Before-and-after change records:
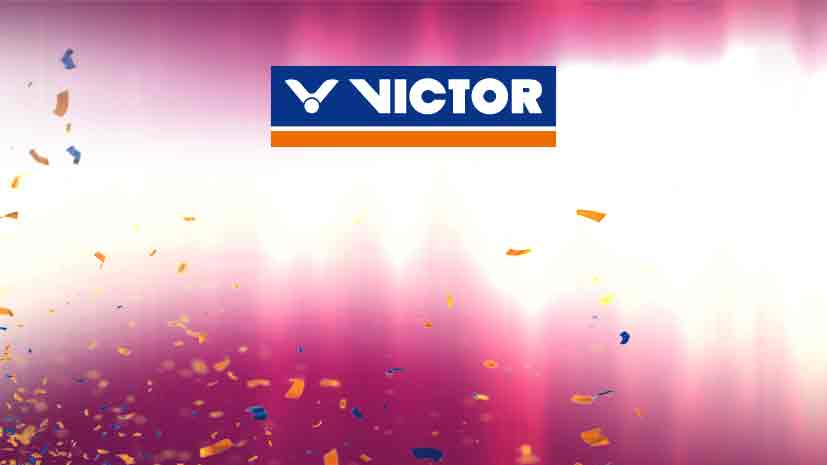
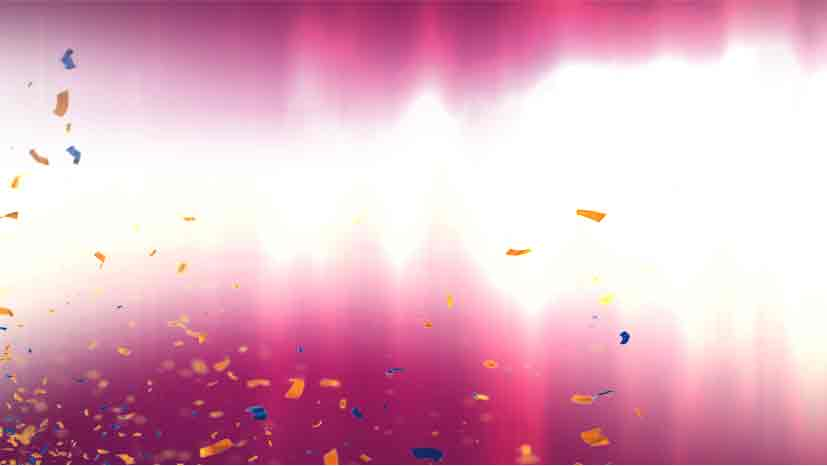
correct

diff --git a/public/static/css/style.css b/public/static/css/style.css
@@ -348,14 +348,22 @@
 			
 			/*7*/
 			.top_seven{
-				box-sizing: border-box;
+				/*box-sizing: border-box;*/
 				width: 100%;
-				height: auto;
-				min-height: 35%;
+				/*height: auto;*/
+				height: 35%;
 				background: url(../img/7-top.jpg)0 0 no-repeat;
-				background-size:contain;
-				padding:5% 0;
+				background-size:100% 100%;
+				/*padding:5% 0;*/
+				position: relative;
 				overflow: hidden;
+			}
+			.top_seven .logo{
+				display: block;
+				width: 35%;
+				left:32%;
+				top:13%;
+				position: absolute;
 			}
 			.top_seven h2{
 				font-size: 0.23rem;
@@ -385,6 +393,7 @@
 				margin-top: 3%;
 				margin-bottom: 0.05rem;
 				padding-left: 7%;
+				text-align: left;
 			}
 			.footer_seven .title{
 				width: 32%;

diff --git a/resources/views/users/conference.blade.php b/resources/views/users/conference.blade.php
@@ -2,7 +2,7 @@
     <body style="overflow-x: hidden;overflow-y: auto;">
     <script src="/static/js/common.js"></script>
     <div class="top_seven">
-
+        <img src="/static/img/logo.jpg" class="logo" alt="">
         <h2>2017 VICTOR品牌大會</h2>
         <h3>暨秋冬新品發布會</h3>
     </div>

*THE PROBLEM:*
Wherever a line in the data above contains the word "background", copy that line.

*EXERCISE RESPONSE:*
 				background: url(../img/7-top.jpg)0 0 no-repeat;
-				background-size:contain;
+				background-size:100% 100%;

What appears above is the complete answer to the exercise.